» Web interface edit records:
◆ ◆ ◆ ◆ ◆ ◆ ◆
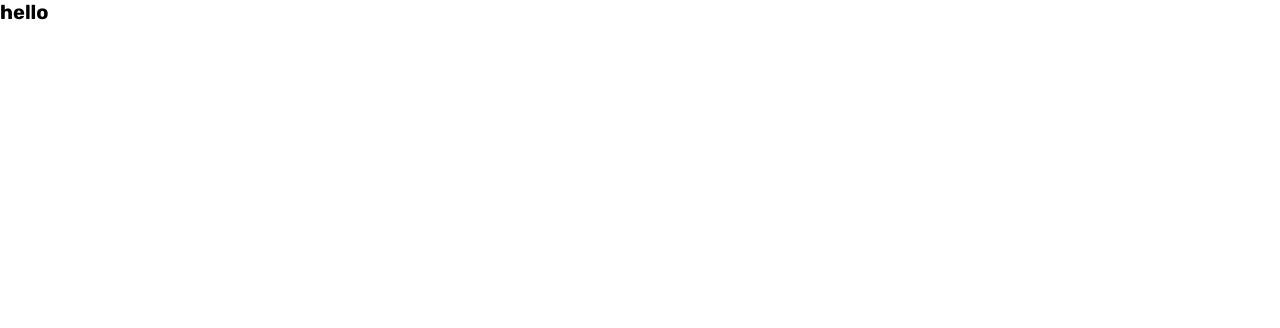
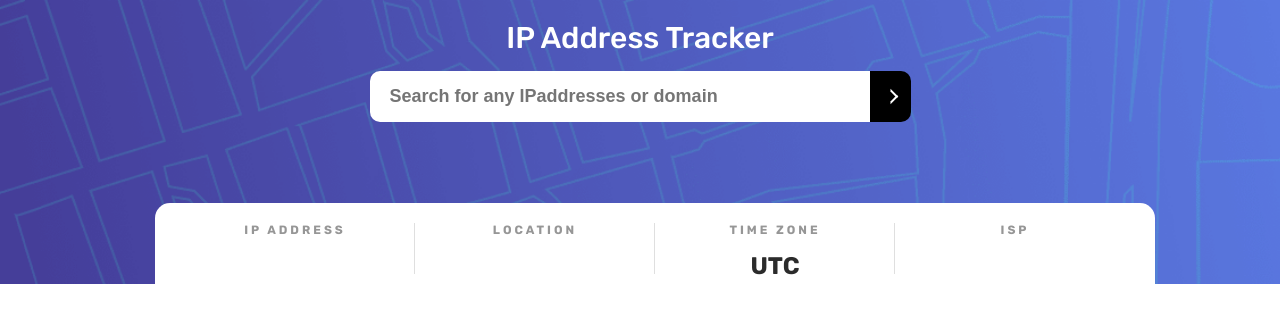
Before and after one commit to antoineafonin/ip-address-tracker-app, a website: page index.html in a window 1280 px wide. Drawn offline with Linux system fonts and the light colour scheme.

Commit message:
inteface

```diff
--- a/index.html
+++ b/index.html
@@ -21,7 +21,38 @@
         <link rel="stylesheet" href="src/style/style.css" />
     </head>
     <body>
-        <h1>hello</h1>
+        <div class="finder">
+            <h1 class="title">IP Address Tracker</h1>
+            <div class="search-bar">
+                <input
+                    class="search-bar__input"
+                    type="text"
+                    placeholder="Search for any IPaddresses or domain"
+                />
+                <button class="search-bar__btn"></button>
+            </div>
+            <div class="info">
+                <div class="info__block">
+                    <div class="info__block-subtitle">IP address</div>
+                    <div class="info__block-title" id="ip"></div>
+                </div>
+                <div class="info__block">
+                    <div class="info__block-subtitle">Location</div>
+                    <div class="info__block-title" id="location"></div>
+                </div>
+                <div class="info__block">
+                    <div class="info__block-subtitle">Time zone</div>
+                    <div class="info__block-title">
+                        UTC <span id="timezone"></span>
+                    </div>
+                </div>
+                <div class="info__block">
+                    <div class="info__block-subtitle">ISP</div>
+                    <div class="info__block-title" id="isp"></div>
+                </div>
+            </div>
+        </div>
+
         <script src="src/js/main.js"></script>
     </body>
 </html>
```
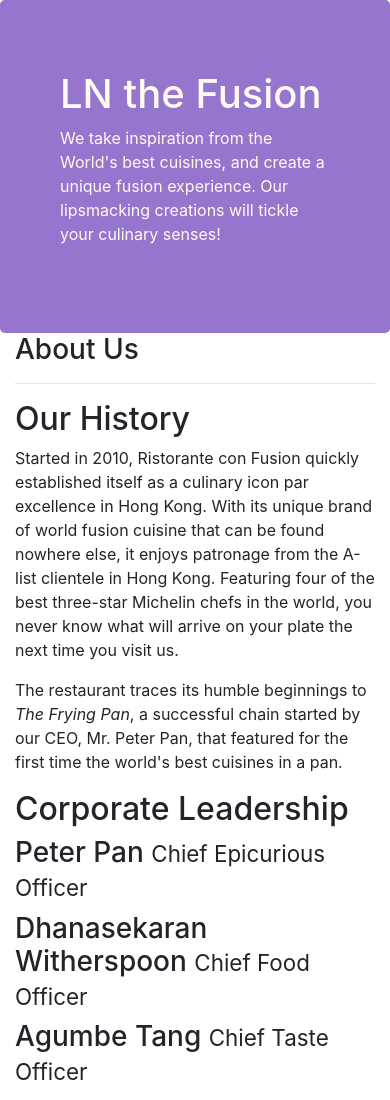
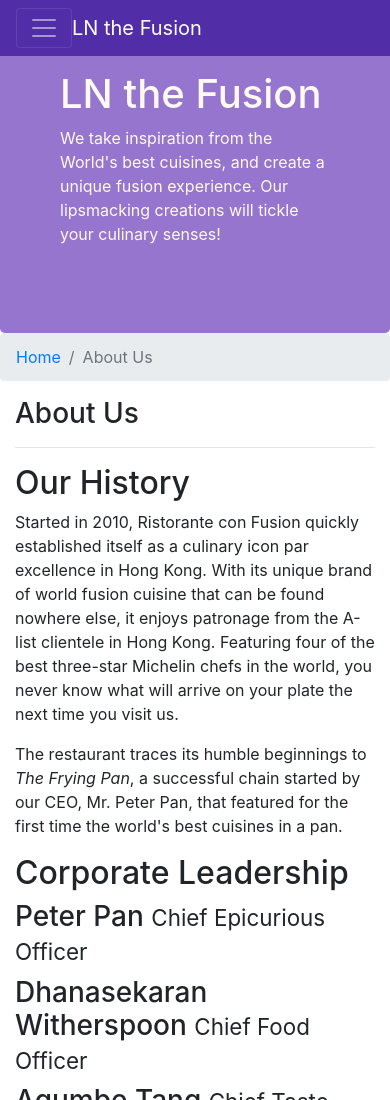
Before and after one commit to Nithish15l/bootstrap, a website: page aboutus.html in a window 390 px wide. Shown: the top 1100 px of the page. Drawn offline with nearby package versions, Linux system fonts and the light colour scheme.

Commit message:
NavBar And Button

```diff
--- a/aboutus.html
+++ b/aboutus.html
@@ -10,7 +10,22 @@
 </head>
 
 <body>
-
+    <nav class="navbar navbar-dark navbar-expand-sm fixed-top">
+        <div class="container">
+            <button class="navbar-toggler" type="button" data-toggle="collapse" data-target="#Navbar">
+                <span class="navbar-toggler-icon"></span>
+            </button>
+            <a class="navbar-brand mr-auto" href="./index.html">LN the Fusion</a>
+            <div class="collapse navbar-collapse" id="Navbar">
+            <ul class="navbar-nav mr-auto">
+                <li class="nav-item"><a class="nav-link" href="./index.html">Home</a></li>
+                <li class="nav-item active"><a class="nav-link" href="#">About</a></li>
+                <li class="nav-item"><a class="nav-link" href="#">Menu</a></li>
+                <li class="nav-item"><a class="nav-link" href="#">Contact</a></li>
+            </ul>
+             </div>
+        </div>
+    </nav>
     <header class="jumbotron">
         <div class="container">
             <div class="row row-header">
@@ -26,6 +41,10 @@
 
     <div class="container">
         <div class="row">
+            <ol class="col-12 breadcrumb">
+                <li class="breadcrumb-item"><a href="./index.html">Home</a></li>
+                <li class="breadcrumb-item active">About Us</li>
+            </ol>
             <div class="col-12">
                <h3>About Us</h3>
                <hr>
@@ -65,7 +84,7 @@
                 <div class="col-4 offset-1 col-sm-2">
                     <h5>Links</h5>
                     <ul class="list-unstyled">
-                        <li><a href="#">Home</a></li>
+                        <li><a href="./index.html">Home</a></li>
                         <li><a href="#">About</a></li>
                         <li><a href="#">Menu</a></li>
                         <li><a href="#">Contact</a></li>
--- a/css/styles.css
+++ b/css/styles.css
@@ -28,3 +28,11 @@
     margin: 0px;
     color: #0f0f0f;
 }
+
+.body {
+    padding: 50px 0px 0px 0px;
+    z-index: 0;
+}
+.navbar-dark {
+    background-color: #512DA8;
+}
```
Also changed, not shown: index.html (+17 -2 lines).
◆ ◆ ◆ ◆ ◆ ◆ ◆
» INSTRUCTIONS TO FOLLOW: Your copy must match the records above word for word and contain no pictures.

» WRITTEN ANSWER:
Before and after one commit to antoineafonin/ip-address-tracker-app, a website: page index.html in a window 1280 px wide. Drawn offline with Linux system fonts and the light colour scheme.

Commit message:
inteface

```diff
--- a/index.html
+++ b/index.html
@@ -21,7 +21,38 @@
         <link rel="stylesheet" href="src/style/style.css" />
     </head>
     <body>
-        <h1>hello</h1>
+        <div class="finder">
+            <h1 class="title">IP Address Tracker</h1>
+            <div class="search-bar">
+                <input
+                    class="search-bar__input"
+                    type="text"
+                    placeholder="Search for any IPaddresses or domain"
+                />
+                <button class="search-bar__btn"></button>
+            </div>
+            <div class="info">
+                <div class="info__block">
+                    <div class="info__block-subtitle">IP address</div>
+                    <div class="info__block-title" id="ip"></div>
+                </div>
+                <div class="info__block">
+                    <div class="info__block-subtitle">Location</div>
+                    <div class="info__block-title" id="location"></div>
+                </div>
+                <div class="info__block">
+                    <div class="info__block-subtitle">Time zone</div>
+                    <div class="info__block-title">
+                        UTC <span id="timezone"></span>
+                    </div>
+                </div>
+                <div class="info__block">
+                    <div class="info__block-subtitle">ISP</div>
+                    <div class="info__block-title" id="isp"></div>
+                </div>
+            </div>
+        </div>
+
         <script src="src/js/main.js"></script>
     </body>
 </html>
```
Before and after one commit to Nithish15l/bootstrap, a website: page aboutus.html in a window 390 px wide. Shown: the top 1100 px of the page. Drawn offline with nearby package versions, Linux system fonts and the light colour scheme.

Commit message:
NavBar And Button

```diff
--- a/aboutus.html
+++ b/aboutus.html
@@ -10,7 +10,22 @@
 </head>
 
 <body>
-
+    <nav class="navbar navbar-dark navbar-expand-sm fixed-top">
+        <div class="container">
+            <button class="navbar-toggler" type="button" data-toggle="collapse" data-target="#Navbar">
+                <span class="navbar-toggler-icon"></span>
+            </button>
+            <a class="navbar-brand mr-auto" href="./index.html">LN the Fusion</a>
+            <div class="collapse navbar-collapse" id="Navbar">
+            <ul class="navbar-nav mr-auto">
+                <li class="nav-item"><a class="nav-link" href="./index.html">Home</a></li>
+                <li class="nav-item active"><a class="nav-link" href="#">About</a></li>
+                <li class="nav-item"><a class="nav-link" href="#">Menu</a></li>
+                <li class="nav-item"><a class="nav-link" href="#">Contact</a></li>
+            </ul>
+             </div>
+        </div>
+    </nav>
     <header class="jumbotron">
         <div class="container">
             <div class="row row-header">
@@ -26,6 +41,10 @@
 
     <div class="container">
         <div class="row">
+            <ol class="col-12 breadcrumb">
+                <li class="breadcrumb-item"><a href="./index.html">Home</a></li>
+                <li class="breadcrumb-item active">About Us</li>
+            </ol>
             <div class="col-12">
                <h3>About Us</h3>
                <hr>
@@ -65,7 +84,7 @@
                 <div class="col-4 offset-1 col-sm-2">
                     <h5>Links</h5>
                     <ul class="list-unstyled">
-                        <li><a href="#">Home</a></li>
+                        <li><a href="./index.html">Home</a></li>
                         <li><a href="#">About</a></li>
                         <li><a href="#">Menu</a></li>
                         <li><a href="#">Contact</a></li>
--- a/css/styles.css
+++ b/css/styles.css
@@ -28,3 +28,11 @@
     margin: 0px;
     color: #0f0f0f;
 }
+
+.body {
+    padding: 50px 0px 0px 0px;
+    z-index: 0;
+}
+.navbar-dark {
+    background-color: #512DA8;
+}
```
Also changed, not shown: index.html (+17 -2 lines).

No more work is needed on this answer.